── Exercise material

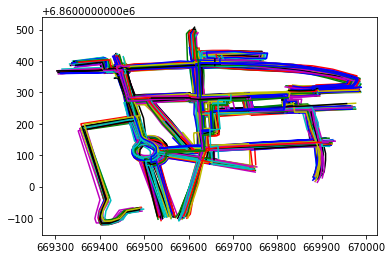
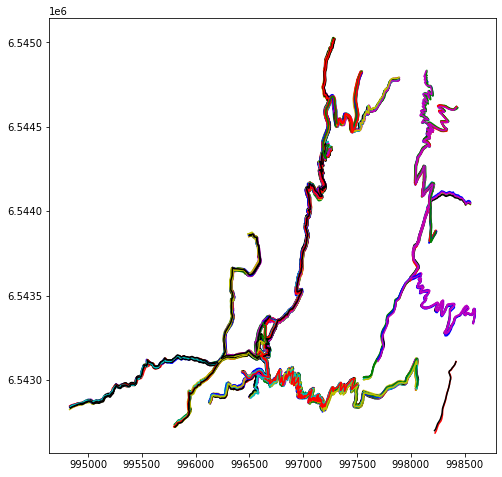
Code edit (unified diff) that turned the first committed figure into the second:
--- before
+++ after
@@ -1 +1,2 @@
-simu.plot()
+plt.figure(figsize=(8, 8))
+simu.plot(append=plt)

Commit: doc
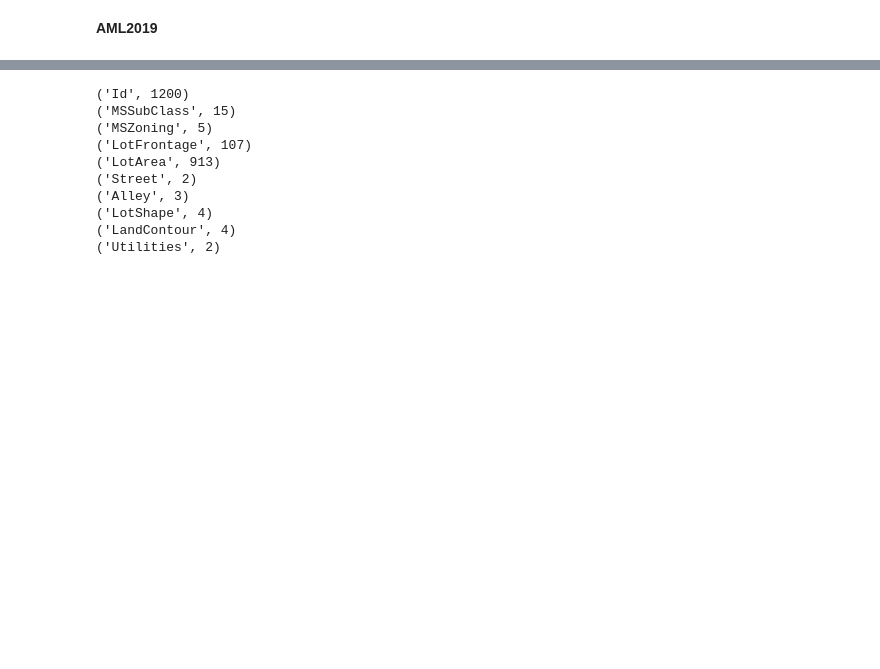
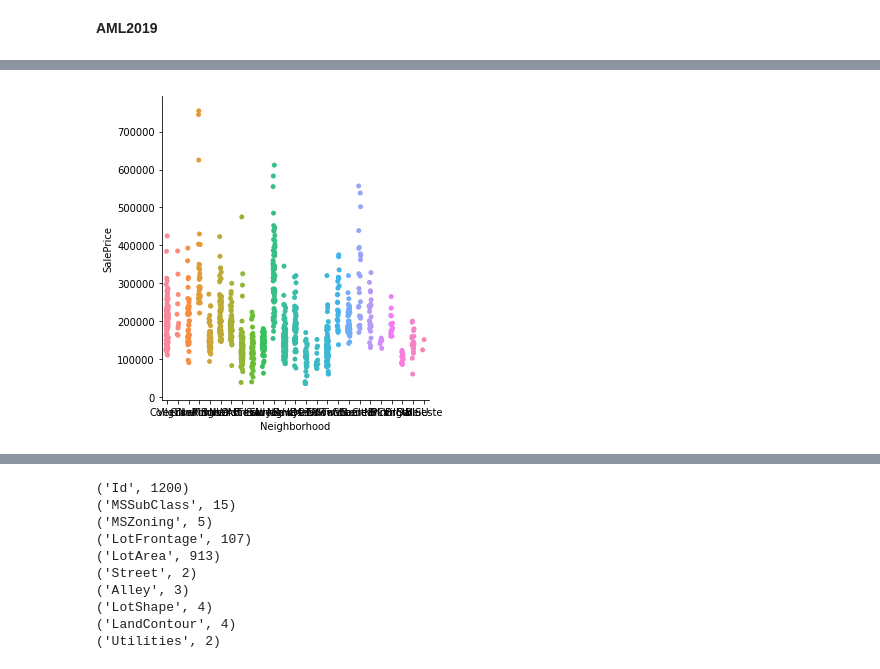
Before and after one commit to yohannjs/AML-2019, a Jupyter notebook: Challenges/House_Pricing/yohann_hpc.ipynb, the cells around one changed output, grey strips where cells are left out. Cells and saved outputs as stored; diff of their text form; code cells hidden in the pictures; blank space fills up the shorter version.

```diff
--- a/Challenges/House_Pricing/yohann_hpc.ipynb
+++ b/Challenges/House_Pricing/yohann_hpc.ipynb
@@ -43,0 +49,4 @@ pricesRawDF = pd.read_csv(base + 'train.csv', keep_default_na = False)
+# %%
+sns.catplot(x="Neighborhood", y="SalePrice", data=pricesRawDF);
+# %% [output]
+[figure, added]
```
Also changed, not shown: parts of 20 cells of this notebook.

────

Assignment
Report every line of the entries that carries the word "notebook".

Task result
Before and after one commit to yohannjs/AML-2019, a Jupyter notebook: Challenges/House_Pricing/yohann_hpc.ipynb, the cells around one changed output, grey strips where cells are left out. Cells and saved outputs as stored; diff of their text form; code cells hidden in the pictures; blank space fills up the shorter version.
Also changed, not shown: parts of 20 cells of this notebook.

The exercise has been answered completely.